■ DATA UNDER STUDY
########################################
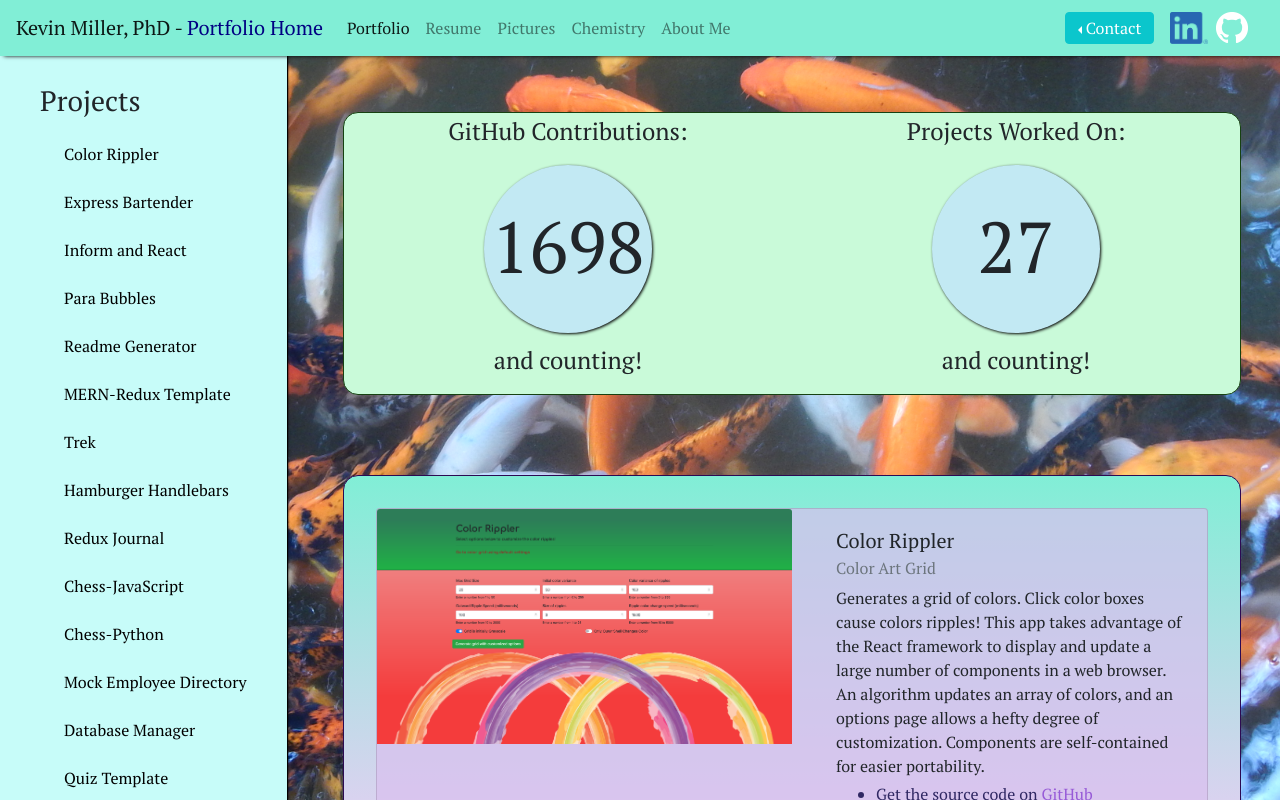
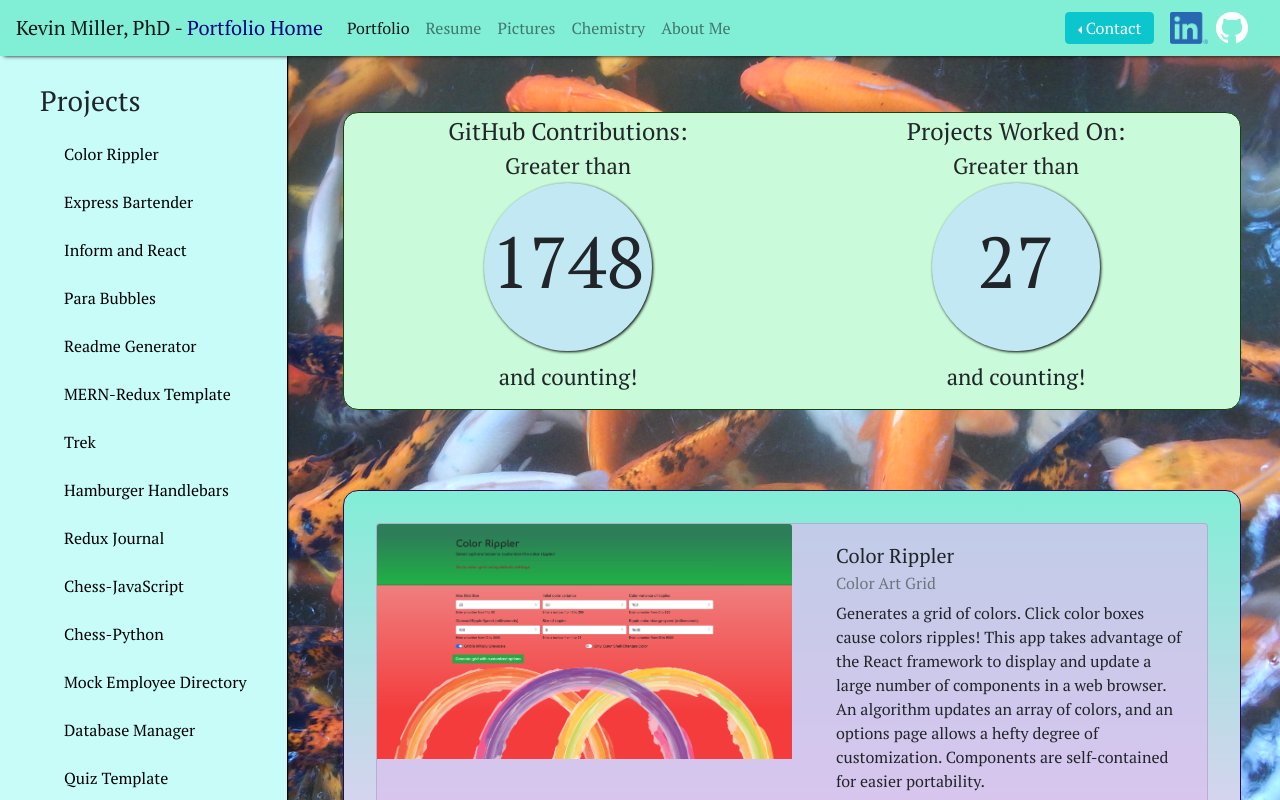
Before and after one commit to Koldenblue/kevin-miller-react-portfolio, a React (Create React App) app: page /portfolio in a window 1280 px wide. Shown: the top 800 px of the page. Built offline with nearby package versions, Linux system fonts and the light colour scheme.

Commit message:
update resume, contributions text

```diff
--- a/src/assets/styles/style.css
+++ b/src/assets/styles/style.css
@@ -230,6 +230,15 @@ when the screen is reduced in width */
   border-style: groove;
 }
 
+.contributions-para {
+  margin-bottom: 0;
+}
+.greater-than {
+  margin: 0;
+}
+.smaller-para {
+  font-size: 1.4rem;
+}
 .cont-text {
   font-size: x-large;
 }
@@ -245,9 +254,9 @@ when the screen is reduced in width */
 .spring-numbers {
   font-size: 3em;
   position: absolute;
-  top: 28%;
+  top: 50%;
   left: 50%;
-  transform: translateX(-50%);
+  transform: translateX(-50%) translateY(-50%);
 }
 /* =========================================*/
 /* =============== portfolio section =============== */
--- a/src/components/Contributions.js
+++ b/src/components/Contributions.js
@@ -5,22 +5,24 @@ import Col from "react-bootstrap/Col";
 
 
 export default function Contributions() {
-  const numContributions = useSpring({ config: { precision: 1, friction: 75, tension: 100 }, number: 1700.0, from: { number: 0.0 } });
+  const numContributions = useSpring({ config: { precision: 1, friction: 75, tension: 100 }, number: 1750.0, from: { number: 0.0 } });
   const numProjects = useSpring({ config: { precision: 1, friction: 90, tension: 80 }, number: 27, from: { number: 0 } });
 
   return (<>
     <div className='col-lg-12 contributions'>
       <Row>
         <Col lg={6} className='cont-text text-center'>
-          <p >GitHub Contributions: </p>
+          <p  className='contributions-para'>GitHub Contributions: </p>
+          <p className='greater-than smaller-para'>Greater than</p>
           <span className='spring-bg'><animated.span className='spring-numbers'>{numContributions.number.interpolate(x => x.toFixed(0))}</animated.span></span>
-          <p>and counting!</p>
+          <p className='smaller-para'>and counting!</p>
 
         </Col>
         <Col lg={6} className='cont-text text-center'>
-          <p>Projects Worked On: </p>
+          <p className='contributions-para'>Projects Worked On: </p>
+          <p className='greater-than smaller-para'>Greater than</p>
           <span className='spring-bg'><animated.span className='spring-numbers'>{numProjects.number.interpolate(x => x.toFixed(0))}</animated.span></span>
-          <p>and counting!</p>
+          <p className='smaller-para'>and counting!</p>
         </Col>
       </Row>
     </div>
```
Also changed, not shown: 1 other file (tests, documents, lock files or other folders).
########################################
■ TASK OBJECTIVE
All entries above should be returned exactly, apart from their pictures.

■ SOLUTION TO THIS EXERCISE
Before and after one commit to Koldenblue/kevin-miller-react-portfolio, a React (Create React App) app: page /portfolio in a window 1280 px wide. Shown: the top 800 px of the page. Built offline with nearby package versions, Linux system fonts and the light colour scheme.

Commit message:
update resume, contributions text

```diff
--- a/src/assets/styles/style.css
+++ b/src/assets/styles/style.css
@@ -230,6 +230,15 @@ when the screen is reduced in width */
   border-style: groove;
 }
 
+.contributions-para {
+  margin-bottom: 0;
+}
+.greater-than {
+  margin: 0;
+}
+.smaller-para {
+  font-size: 1.4rem;
+}
 .cont-text {
   font-size: x-large;
 }
@@ -245,9 +254,9 @@ when the screen is reduced in width */
 .spring-numbers {
   font-size: 3em;
   position: absolute;
-  top: 28%;
+  top: 50%;
   left: 50%;
-  transform: translateX(-50%);
+  transform: translateX(-50%) translateY(-50%);
 }
 /* =========================================*/
 /* =============== portfolio section =============== */
--- a/src/components/Contributions.js
+++ b/src/components/Contributions.js
@@ -5,22 +5,24 @@ import Col from "react-bootstrap/Col";
 
 
 export default function Contributions() {
-  const numContributions = useSpring({ config: { precision: 1, friction: 75, tension: 100 }, number: 1700.0, from: { number: 0.0 } });
+  const numContributions = useSpring({ config: { precision: 1, friction: 75, tension: 100 }, number: 1750.0, from: { number: 0.0 } });
   const numProjects = useSpring({ config: { precision: 1, friction: 90, tension: 80 }, number: 27, from: { number: 0 } });
 
   return (<>
     <div className='col-lg-12 contributions'>
       <Row>
         <Col lg={6} className='cont-text text-center'>
-          <p >GitHub Contributions: </p>
+          <p  className='contributions-para'>GitHub Contributions: </p>
+          <p className='greater-than smaller-para'>Greater than</p>
           <span className='spring-bg'><animated.span className='spring-numbers'>{numContributions.number.interpolate(x => x.toFixed(0))}</animated.span></span>
-          <p>and counting!</p>
+          <p className='smaller-para'>and counting!</p>
 
         </Col>
         <Col lg={6} className='cont-text text-center'>
-          <p>Projects Worked On: </p>
+          <p className='contributions-para'>Projects Worked On: </p>
+          <p className='greater-than smaller-para'>Greater than</p>
           <span className='spring-bg'><animated.span className='spring-numbers'>{numProjects.number.interpolate(x => x.toFixed(0))}</animated.span></span>
-          <p>and counting!</p>
+          <p className='smaller-para'>and counting!</p>
         </Col>
       </Row>
     </div>
```
Also changed, not shown: 1 other file (tests, documents, lock files or other folders).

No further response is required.